And let’s be honest, New York and the majors isn’t the first level where Plawecki didn’t hit. In parts of two seasons at Triple-A, Plawecki has a .270/.325/.402 line. Our translation shows that as the equivalent of a .263 OBP and a .265 SLG in the majors. So, as poorly as Plawecki has hit in the majors, it’s been better than what he’s done in Las Vegas.
Because of the demands of the job defensively, it’s normal for a catcher’s offensive growth to follow a different path than other hitters. It’s common for catchers to face stops and starts offensively in the minors. Prospect maven John Sickels has coined the term, “Young Catcher Stagnation Syndrome” for top catching prospects who hit a wall in the minors.
Perhaps Plawecki is suffering through this and just has the misfortune of having half of his stagnation year play out in the majors.
The stagnation label is not necessarily a career killer. Sickels wrote about it in regards to John Buck following his 2003 season in the minors. And Buck went on to enjoy an 11-year career in the majors, including an All-Star season in 2010.
Right now the fans are counting down the days to d’Arnaud’s return, when we’ll be able to replace another lineup dud. The hope for the Mets coming into 2015 was that while the lineup didn’t have any stars, it didn’t have any sinkholes, either. The Mets scored 15 runs off a rookie pitcher Saturday because three season-long sinkholes were replaced by guys who went 10-14 with 8 runs scored and 6 RBIs, a reminder that it’s good not to make outs.

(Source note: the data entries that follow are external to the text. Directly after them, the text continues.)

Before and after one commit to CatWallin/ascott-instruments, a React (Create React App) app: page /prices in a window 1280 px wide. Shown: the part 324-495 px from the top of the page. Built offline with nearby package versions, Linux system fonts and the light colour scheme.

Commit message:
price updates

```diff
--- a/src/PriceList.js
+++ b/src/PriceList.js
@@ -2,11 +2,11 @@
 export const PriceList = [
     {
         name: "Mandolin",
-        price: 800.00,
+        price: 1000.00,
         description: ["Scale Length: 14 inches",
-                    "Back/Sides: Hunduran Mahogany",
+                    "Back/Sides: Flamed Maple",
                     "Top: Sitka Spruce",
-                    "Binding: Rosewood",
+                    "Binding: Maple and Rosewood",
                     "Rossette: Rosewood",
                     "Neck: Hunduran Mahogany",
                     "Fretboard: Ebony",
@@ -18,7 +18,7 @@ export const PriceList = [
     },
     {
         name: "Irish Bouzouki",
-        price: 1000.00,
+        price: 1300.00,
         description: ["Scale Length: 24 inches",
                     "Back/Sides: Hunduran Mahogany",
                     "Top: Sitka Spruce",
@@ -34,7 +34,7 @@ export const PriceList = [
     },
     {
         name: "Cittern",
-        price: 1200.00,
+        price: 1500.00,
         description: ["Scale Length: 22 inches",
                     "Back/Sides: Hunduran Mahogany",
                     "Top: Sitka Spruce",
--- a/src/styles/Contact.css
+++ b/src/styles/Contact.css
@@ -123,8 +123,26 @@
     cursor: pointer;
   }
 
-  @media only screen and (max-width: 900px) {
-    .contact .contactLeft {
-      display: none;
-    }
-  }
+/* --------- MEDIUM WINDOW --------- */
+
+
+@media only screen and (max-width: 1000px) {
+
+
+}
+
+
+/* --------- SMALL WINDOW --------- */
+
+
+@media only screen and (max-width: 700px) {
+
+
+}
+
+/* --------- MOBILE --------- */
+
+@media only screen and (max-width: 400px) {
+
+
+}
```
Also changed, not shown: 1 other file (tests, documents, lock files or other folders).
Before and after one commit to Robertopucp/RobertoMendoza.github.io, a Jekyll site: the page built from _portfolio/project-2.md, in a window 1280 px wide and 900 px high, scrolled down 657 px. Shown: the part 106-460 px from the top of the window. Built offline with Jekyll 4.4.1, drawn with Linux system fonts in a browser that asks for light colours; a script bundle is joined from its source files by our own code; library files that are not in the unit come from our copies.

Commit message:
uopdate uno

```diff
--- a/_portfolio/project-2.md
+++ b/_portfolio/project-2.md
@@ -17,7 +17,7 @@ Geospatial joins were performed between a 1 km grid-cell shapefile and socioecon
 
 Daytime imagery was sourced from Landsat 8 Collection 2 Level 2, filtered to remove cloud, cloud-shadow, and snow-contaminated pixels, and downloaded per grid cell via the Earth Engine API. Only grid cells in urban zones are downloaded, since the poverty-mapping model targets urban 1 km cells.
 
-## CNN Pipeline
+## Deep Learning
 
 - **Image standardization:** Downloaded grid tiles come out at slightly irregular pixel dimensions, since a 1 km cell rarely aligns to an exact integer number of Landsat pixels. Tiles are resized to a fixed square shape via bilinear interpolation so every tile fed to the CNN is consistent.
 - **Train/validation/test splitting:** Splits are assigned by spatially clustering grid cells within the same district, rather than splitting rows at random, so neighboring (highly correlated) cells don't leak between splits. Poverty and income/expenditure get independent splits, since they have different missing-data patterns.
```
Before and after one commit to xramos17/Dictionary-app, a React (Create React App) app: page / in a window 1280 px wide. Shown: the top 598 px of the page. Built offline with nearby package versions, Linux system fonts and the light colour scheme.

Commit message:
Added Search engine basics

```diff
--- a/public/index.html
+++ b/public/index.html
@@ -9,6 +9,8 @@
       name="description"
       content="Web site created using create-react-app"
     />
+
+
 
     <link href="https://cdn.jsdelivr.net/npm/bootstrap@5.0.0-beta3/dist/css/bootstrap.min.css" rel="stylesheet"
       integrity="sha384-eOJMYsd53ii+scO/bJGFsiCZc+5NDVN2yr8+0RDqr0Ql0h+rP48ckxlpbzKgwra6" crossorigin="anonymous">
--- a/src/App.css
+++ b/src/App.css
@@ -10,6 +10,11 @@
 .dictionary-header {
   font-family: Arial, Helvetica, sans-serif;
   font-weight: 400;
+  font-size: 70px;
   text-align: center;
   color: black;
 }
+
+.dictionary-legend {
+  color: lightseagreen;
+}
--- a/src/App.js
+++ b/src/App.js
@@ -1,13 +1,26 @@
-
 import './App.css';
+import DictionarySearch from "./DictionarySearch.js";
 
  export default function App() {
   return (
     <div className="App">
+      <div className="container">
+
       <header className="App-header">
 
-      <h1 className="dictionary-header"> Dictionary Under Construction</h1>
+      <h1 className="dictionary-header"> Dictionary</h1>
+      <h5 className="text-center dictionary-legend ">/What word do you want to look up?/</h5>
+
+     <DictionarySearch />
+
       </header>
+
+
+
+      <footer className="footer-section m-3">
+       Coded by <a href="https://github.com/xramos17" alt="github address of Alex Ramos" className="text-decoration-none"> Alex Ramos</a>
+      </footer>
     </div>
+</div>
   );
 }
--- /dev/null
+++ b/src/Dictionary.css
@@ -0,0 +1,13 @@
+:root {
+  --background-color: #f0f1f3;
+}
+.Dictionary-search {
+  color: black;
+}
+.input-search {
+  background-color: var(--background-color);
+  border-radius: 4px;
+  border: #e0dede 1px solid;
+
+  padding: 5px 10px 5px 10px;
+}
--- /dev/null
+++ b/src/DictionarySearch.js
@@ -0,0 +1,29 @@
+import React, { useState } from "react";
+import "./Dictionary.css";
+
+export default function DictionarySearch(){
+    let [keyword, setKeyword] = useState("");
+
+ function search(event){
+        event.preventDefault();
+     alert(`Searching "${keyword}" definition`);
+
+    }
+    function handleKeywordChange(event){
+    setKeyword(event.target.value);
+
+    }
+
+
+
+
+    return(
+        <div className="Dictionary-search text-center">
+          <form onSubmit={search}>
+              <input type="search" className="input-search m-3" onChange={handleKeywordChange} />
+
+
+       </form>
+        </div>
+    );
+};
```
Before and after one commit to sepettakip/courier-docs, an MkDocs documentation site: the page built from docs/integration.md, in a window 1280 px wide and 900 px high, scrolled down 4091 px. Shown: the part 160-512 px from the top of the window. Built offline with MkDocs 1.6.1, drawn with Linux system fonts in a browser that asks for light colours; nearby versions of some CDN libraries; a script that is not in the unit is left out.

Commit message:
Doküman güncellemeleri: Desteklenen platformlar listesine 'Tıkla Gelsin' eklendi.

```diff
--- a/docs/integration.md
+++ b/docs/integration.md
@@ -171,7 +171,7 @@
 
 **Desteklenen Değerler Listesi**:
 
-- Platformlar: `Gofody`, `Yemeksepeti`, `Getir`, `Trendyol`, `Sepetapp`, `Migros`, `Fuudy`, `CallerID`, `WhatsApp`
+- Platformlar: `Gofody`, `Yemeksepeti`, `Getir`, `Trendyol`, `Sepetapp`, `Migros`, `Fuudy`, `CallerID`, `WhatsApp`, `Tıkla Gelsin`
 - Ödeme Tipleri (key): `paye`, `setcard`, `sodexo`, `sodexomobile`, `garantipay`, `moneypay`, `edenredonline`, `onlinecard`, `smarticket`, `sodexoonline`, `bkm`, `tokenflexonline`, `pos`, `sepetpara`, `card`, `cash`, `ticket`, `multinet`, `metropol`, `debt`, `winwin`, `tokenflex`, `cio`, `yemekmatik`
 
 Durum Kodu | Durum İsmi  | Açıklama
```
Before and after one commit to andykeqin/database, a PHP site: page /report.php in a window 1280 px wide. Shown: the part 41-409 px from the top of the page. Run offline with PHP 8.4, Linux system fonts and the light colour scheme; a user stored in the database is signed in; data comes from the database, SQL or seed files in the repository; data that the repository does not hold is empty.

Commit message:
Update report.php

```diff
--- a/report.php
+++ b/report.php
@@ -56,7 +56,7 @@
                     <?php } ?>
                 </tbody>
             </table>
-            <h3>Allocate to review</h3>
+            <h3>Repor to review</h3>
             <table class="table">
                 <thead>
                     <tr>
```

And Plawecki still has a chance to help the 2015 Mets. While his debut has been less than stellar, it’s still possible that he gets dealt if Alderson is able to trade for an impact bat. Perhaps Plawecki would perform best wearing Rockies purple.